Each situation is different, and the ideal way to proceed will depend on the circumstances. When you work with our firm, we will provide personalized attention. At the end of the process, your plan will be ideally constructed so you can go forward with peace of mind.
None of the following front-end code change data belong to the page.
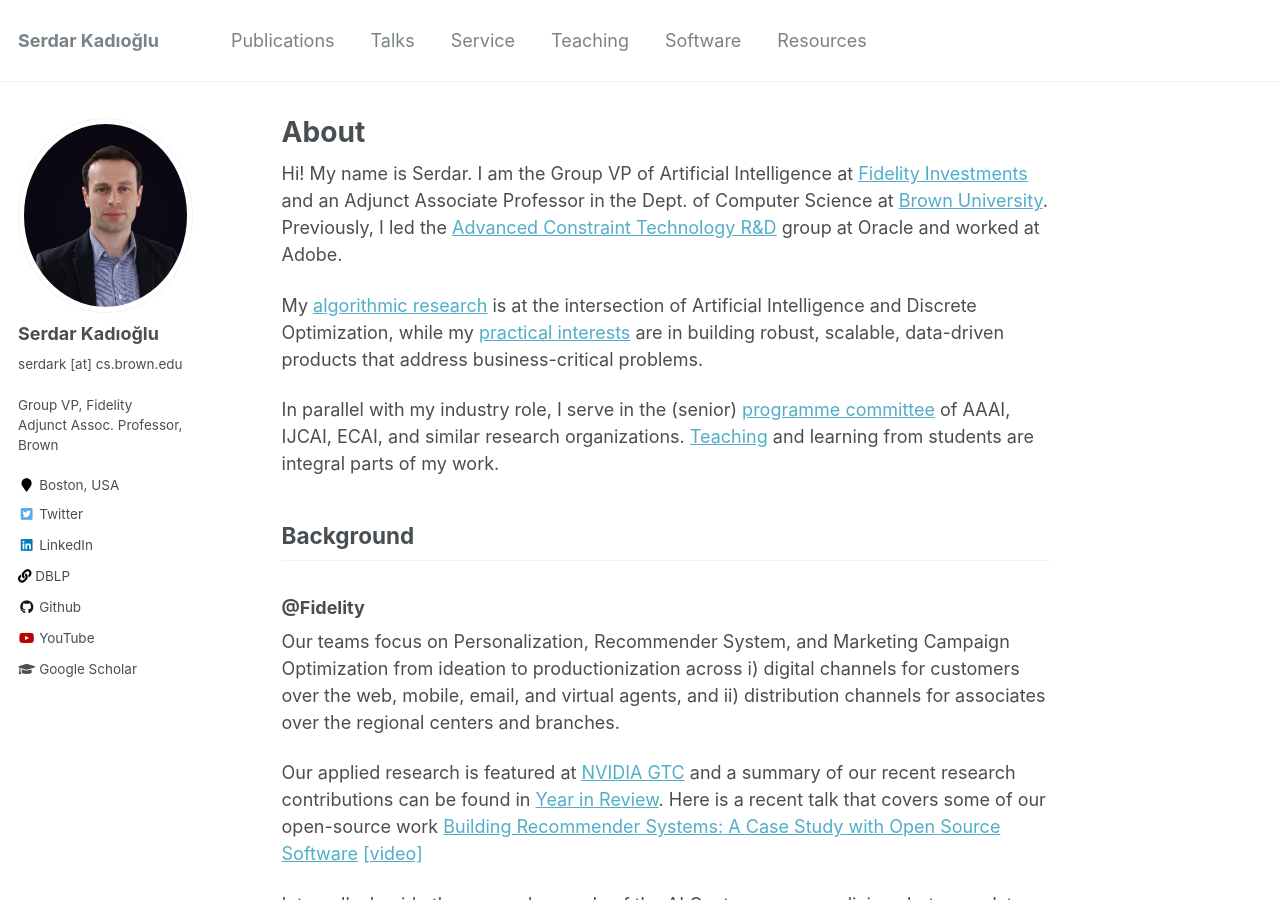
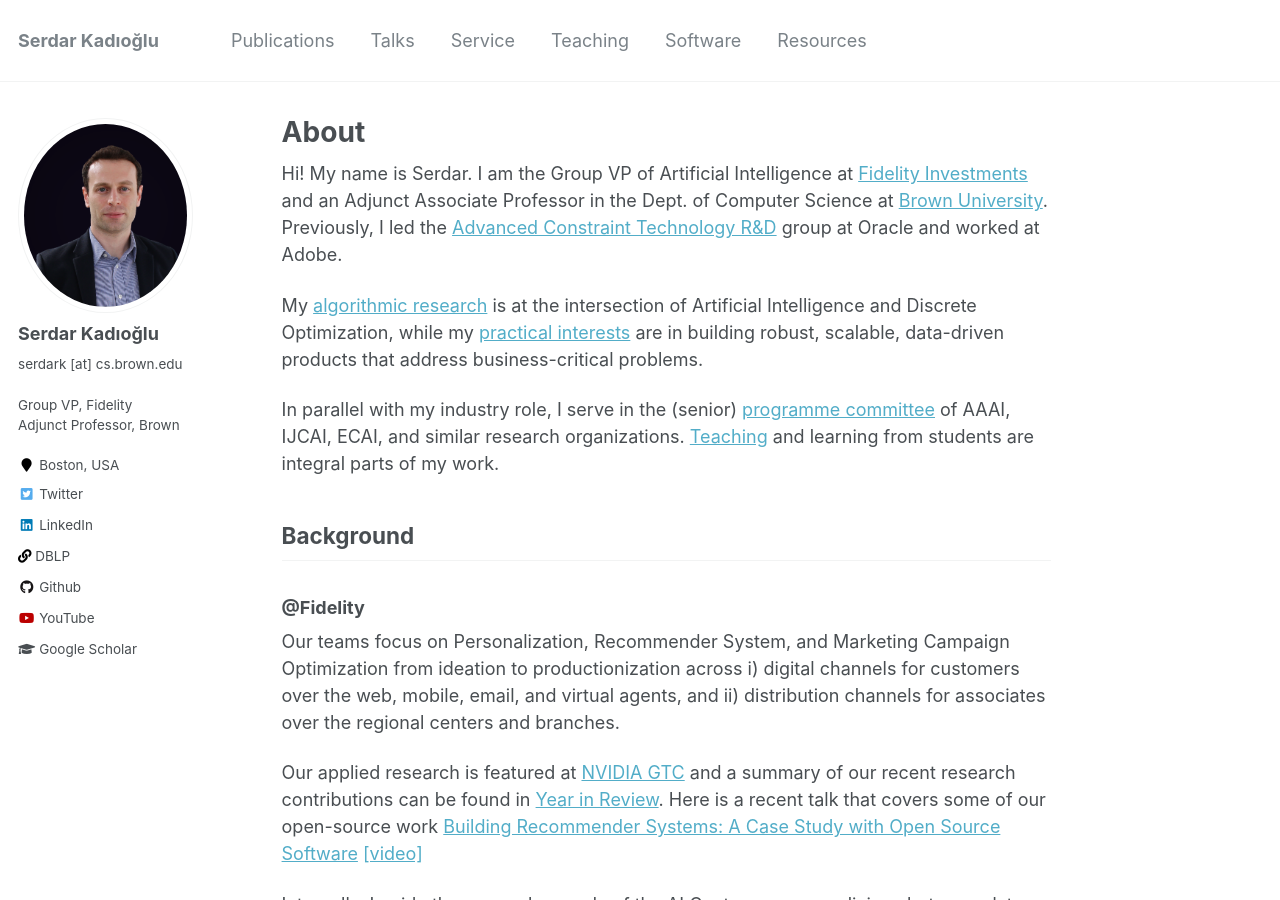
Before and after one commit to skadio/skadio.github.io, a Jekyll site: the page built from _pages/about.md, in a window 1280 px wide and 900 px high. Built offline with Jekyll 4.4.1, drawn with Linux system fonts in a browser that asks for light colours.

Commit message:
Update _config.yml

```diff
--- a/_config.yml
+++ b/_config.yml
@@ -82,7 +82,7 @@ analytics:
 author:
   name             : "Serdar Kadıoğlu"
   avatar           : "skadio.jpg"
-  bio              : "serdark [at] cs.brown.edu <br> <br> Group VP, Fidelity<br> Adjunct Assoc. Professor, Brown"
+  bio              : "serdark [at] cs.brown.edu <br> <br> Group VP, Fidelity<br> Adjunct Professor, Brown"
   location         : "Boston, USA"
   employer         : # "Fidelity Investments"
   pubmed           : # "https://www.ncbi.nlm.nih.gov/pubmed/?term=john+snow"
```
If you are ready to get started, you can schedule a consultation at our Manhattan, NY estate planning office if you call us at 212-973-0100. We also have a contact form on this site you can use to send us a message.